══ SOURCE MATERIAL

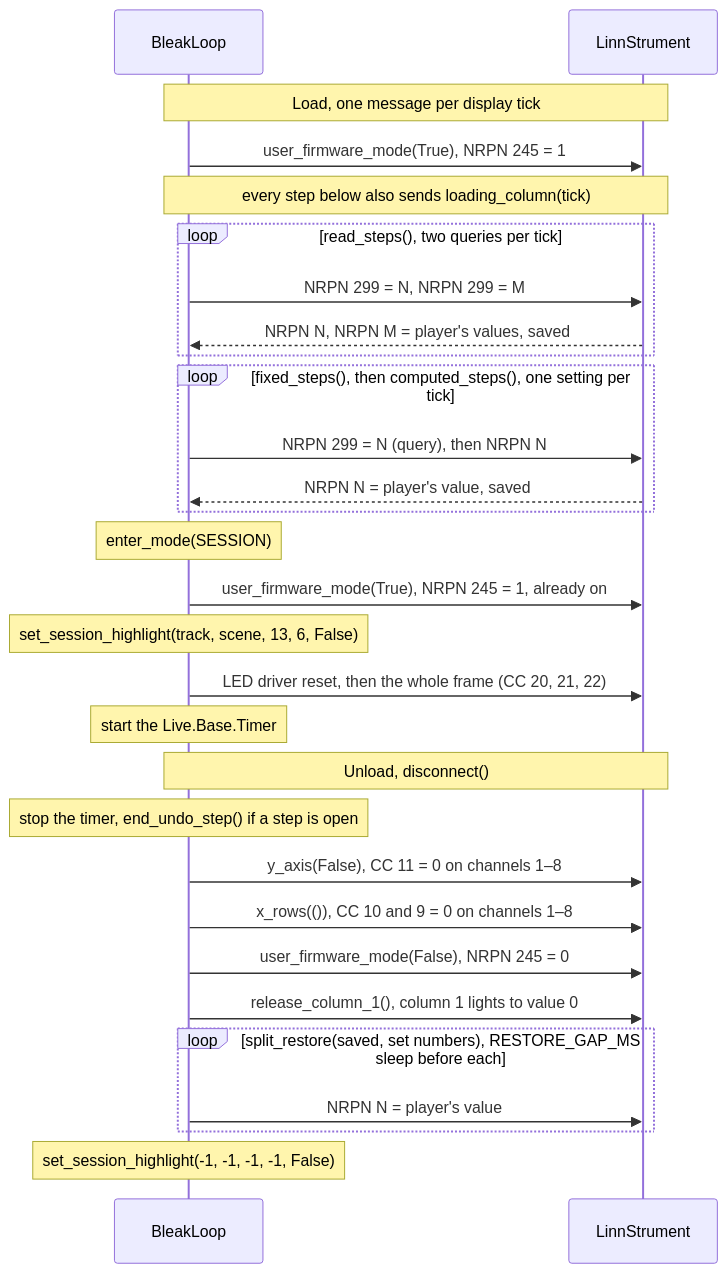
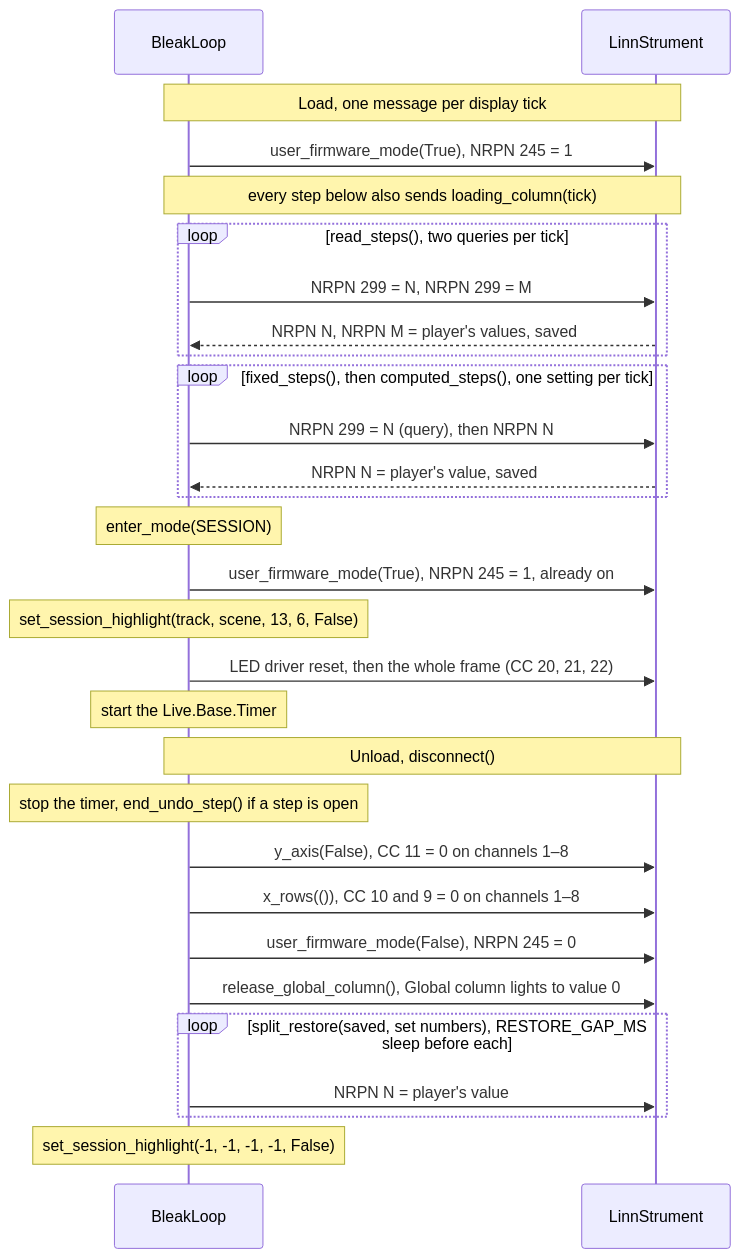
Before and after one commit to ianbleaker/bleakloop-linnstrument: the fifth of 8 diagrams in docs/architecture.md, drawn with Mermaid. The commit also changed other lines of this file and 23 other files, not shown here.

First line of the commit message:
refactor: call column 1 the Global column and define it in the layout (#83)

````diff
--- a/docs/architecture.md
+++ b/docs/architecture.md
@@ -394,31 +394,31 @@
 ```mermaid
 sequenceDiagram
   participant BleakLoop
   participant LinnStrument
   Note over BleakLoop,LinnStrument: Load, one message per display tick
   BleakLoop->>LinnStrument: user_firmware_mode(True), NRPN 245 = 1
   Note over BleakLoop,LinnStrument: every step below also sends loading_column(tick)
   loop read_steps(), two queries per tick
     BleakLoop->>LinnStrument: NRPN 299 = N, NRPN 299 = M
     LinnStrument-->>BleakLoop: NRPN N, NRPN M = player's values, saved
   end
   loop fixed_steps(), then computed_steps(), one setting per tick
     BleakLoop->>LinnStrument: NRPN 299 = N (query), then NRPN N
     LinnStrument-->>BleakLoop: NRPN N = player's value, saved
   end
   Note over BleakLoop: enter_mode(SESSION)
   BleakLoop->>LinnStrument: user_firmware_mode(True), NRPN 245 = 1, already on
   Note over BleakLoop: set_session_highlight(track, scene, 13, 6, False)
   BleakLoop->>LinnStrument: LED driver reset, then the whole frame (CC 20, 21, 22)
   Note over BleakLoop: start the Live.Base.Timer
   Note over BleakLoop,LinnStrument: Unload, disconnect()
   Note over BleakLoop: stop the timer, end_undo_step() if a step is open
   BleakLoop->>LinnStrument: y_axis(False), CC 11 = 0 on channels 1–8
   BleakLoop->>LinnStrument: x_rows(()), CC 10 and 9 = 0 on channels 1–8
   BleakLoop->>LinnStrument: user_firmware_mode(False), NRPN 245 = 0
-  BleakLoop->>LinnStrument: release_column_1(), column 1 lights to value 0
+  BleakLoop->>LinnStrument: release_global_column(), Global column lights to value 0
   loop split_restore(saved, set numbers), RESTORE_GAP_MS sleep before each
     BleakLoop->>LinnStrument: NRPN N = player's value
   end
   Note over BleakLoop: set_session_highlight(-1, -1, -1, -1, False)
 ```
````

════

TASK PROMPT
Each line above is to be repeated exactly as written; no picture is carried over.

OUTPUT BELOW
Before and after one commit to ianbleaker/bleakloop-linnstrument: the fifth of 8 diagrams in docs/architecture.md, drawn with Mermaid. The commit also changed other lines of this file and 23 other files, not shown here.

First line of the commit message:
refactor: call column 1 the Global column and define it in the layout (#83)

````diff
--- a/docs/architecture.md
+++ b/docs/architecture.md
@@ -394,31 +394,31 @@
 ```mermaid
 sequenceDiagram
   participant BleakLoop
   participant LinnStrument
   Note over BleakLoop,LinnStrument: Load, one message per display tick
   BleakLoop->>LinnStrument: user_firmware_mode(True), NRPN 245 = 1
   Note over BleakLoop,LinnStrument: every step below also sends loading_column(tick)
   loop read_steps(), two queries per tick
     BleakLoop->>LinnStrument: NRPN 299 = N, NRPN 299 = M
     LinnStrument-->>BleakLoop: NRPN N, NRPN M = player's values, saved
   end
   loop fixed_steps(), then computed_steps(), one setting per tick
     BleakLoop->>LinnStrument: NRPN 299 = N (query), then NRPN N
     LinnStrument-->>BleakLoop: NRPN N = player's value, saved
   end
   Note over BleakLoop: enter_mode(SESSION)
   BleakLoop->>LinnStrument: user_firmware_mode(True), NRPN 245 = 1, already on
   Note over BleakLoop: set_session_highlight(track, scene, 13, 6, False)
   BleakLoop->>LinnStrument: LED driver reset, then the whole frame (CC 20, 21, 22)
   Note over BleakLoop: start the Live.Base.Timer
   Note over BleakLoop,LinnStrument: Unload, disconnect()
   Note over BleakLoop: stop the timer, end_undo_step() if a step is open
   BleakLoop->>LinnStrument: y_axis(False), CC 11 = 0 on channels 1–8
   BleakLoop->>LinnStrument: x_rows(()), CC 10 and 9 = 0 on channels 1–8
   BleakLoop->>LinnStrument: user_firmware_mode(False), NRPN 245 = 0
-  BleakLoop->>LinnStrument: release_column_1(), column 1 lights to value 0
+  BleakLoop->>LinnStrument: release_global_column(), Global column lights to value 0
   loop split_restore(saved, set numbers), RESTORE_GAP_MS sleep before each
     BleakLoop->>LinnStrument: NRPN N = player's value
   end
   Note over BleakLoop: set_session_highlight(-1, -1, -1, -1, False)
 ```
````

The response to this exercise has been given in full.